Start of SUPPLIED DATA

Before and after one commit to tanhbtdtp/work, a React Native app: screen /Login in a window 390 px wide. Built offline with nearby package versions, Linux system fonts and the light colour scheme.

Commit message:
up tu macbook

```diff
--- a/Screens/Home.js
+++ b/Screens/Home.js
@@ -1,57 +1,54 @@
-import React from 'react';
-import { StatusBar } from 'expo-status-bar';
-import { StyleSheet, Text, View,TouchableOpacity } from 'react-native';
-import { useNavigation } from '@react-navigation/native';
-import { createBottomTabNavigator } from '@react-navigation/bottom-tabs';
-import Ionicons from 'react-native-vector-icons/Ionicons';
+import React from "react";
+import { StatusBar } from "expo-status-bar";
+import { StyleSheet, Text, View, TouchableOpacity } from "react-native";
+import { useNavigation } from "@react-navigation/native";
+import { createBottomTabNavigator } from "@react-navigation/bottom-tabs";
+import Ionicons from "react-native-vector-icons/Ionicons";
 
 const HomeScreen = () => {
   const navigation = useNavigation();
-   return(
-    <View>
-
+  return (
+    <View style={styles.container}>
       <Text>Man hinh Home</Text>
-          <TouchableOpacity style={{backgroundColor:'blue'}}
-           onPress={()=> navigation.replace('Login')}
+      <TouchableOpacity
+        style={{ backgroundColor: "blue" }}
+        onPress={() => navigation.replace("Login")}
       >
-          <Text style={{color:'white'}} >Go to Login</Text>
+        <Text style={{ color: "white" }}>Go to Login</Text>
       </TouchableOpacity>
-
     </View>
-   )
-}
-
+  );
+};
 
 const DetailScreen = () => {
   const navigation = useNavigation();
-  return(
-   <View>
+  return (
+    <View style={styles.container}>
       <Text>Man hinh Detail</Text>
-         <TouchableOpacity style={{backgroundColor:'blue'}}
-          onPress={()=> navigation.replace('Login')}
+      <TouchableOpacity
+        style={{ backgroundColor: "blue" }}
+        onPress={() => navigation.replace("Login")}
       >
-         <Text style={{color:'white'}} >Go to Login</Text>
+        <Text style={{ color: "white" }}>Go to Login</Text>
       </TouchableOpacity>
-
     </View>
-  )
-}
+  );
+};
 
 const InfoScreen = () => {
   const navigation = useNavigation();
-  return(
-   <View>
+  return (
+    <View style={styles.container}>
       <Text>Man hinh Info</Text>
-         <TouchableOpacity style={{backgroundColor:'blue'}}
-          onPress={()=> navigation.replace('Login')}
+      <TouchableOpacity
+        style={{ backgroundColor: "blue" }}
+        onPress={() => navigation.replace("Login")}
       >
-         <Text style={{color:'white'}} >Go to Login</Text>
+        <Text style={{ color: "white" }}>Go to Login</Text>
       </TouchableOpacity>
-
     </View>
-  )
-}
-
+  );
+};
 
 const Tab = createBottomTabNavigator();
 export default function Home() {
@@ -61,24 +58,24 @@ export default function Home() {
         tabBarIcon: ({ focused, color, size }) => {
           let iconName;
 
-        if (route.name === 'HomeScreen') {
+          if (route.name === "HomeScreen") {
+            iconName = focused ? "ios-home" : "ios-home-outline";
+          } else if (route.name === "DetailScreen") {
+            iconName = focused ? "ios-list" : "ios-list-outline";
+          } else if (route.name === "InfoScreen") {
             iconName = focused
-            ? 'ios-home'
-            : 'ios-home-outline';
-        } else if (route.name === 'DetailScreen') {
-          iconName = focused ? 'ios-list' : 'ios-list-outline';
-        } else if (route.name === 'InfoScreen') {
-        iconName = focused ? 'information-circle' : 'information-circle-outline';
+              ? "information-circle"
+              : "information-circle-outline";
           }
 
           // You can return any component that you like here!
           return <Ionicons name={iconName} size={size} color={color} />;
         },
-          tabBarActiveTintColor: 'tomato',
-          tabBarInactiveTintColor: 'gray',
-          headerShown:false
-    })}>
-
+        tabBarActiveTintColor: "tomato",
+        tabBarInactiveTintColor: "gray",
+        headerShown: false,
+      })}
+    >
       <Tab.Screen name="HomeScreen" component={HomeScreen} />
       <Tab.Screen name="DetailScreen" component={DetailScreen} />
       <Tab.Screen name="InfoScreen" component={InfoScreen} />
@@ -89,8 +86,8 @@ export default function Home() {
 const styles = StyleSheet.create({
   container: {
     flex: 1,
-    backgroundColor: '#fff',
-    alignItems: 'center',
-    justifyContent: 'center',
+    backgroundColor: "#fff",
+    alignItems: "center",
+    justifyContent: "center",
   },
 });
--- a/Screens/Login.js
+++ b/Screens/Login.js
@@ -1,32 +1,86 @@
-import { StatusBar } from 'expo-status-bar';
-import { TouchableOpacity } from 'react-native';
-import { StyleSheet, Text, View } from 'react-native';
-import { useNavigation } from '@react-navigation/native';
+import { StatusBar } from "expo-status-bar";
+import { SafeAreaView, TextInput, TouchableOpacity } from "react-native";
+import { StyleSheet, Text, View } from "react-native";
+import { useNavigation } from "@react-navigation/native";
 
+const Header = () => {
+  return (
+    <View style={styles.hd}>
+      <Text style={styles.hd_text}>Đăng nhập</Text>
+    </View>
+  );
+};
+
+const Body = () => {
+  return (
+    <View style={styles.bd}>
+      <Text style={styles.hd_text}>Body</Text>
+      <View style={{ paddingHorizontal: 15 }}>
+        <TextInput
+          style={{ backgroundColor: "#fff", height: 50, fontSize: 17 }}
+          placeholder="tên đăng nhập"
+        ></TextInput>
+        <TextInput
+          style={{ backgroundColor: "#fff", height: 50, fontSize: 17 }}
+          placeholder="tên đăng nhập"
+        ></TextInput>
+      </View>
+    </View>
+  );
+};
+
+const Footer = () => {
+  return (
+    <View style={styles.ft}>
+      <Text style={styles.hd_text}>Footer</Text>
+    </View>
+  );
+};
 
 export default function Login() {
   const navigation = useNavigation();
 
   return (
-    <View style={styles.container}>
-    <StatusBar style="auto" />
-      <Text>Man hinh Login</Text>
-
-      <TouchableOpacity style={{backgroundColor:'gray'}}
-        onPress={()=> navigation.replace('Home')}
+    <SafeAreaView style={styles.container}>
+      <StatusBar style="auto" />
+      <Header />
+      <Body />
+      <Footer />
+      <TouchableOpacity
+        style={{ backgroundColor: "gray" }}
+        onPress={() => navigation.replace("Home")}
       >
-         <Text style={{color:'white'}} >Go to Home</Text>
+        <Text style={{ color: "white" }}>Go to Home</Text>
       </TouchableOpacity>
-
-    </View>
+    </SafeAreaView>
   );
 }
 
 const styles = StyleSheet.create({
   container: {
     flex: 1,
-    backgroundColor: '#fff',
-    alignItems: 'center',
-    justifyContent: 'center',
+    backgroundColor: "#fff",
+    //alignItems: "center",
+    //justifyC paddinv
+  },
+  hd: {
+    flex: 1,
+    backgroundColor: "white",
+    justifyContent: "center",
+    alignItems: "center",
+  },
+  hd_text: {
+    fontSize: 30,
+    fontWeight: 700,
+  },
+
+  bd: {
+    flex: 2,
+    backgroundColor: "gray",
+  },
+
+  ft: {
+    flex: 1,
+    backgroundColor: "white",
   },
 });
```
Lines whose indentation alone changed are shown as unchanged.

End of SUPPLIED DATA

**ABOUT THIS TASK**
Go through the material above and copy each line that has the word "gray".

**RESULT OF THIS EXERCISE**
-          tabBarInactiveTintColor: 'gray',
+        tabBarInactiveTintColor: "gray",
-      <TouchableOpacity style={{backgroundColor:'gray'}}
+        style={{ backgroundColor: "gray" }}
+    backgroundColor: "gray",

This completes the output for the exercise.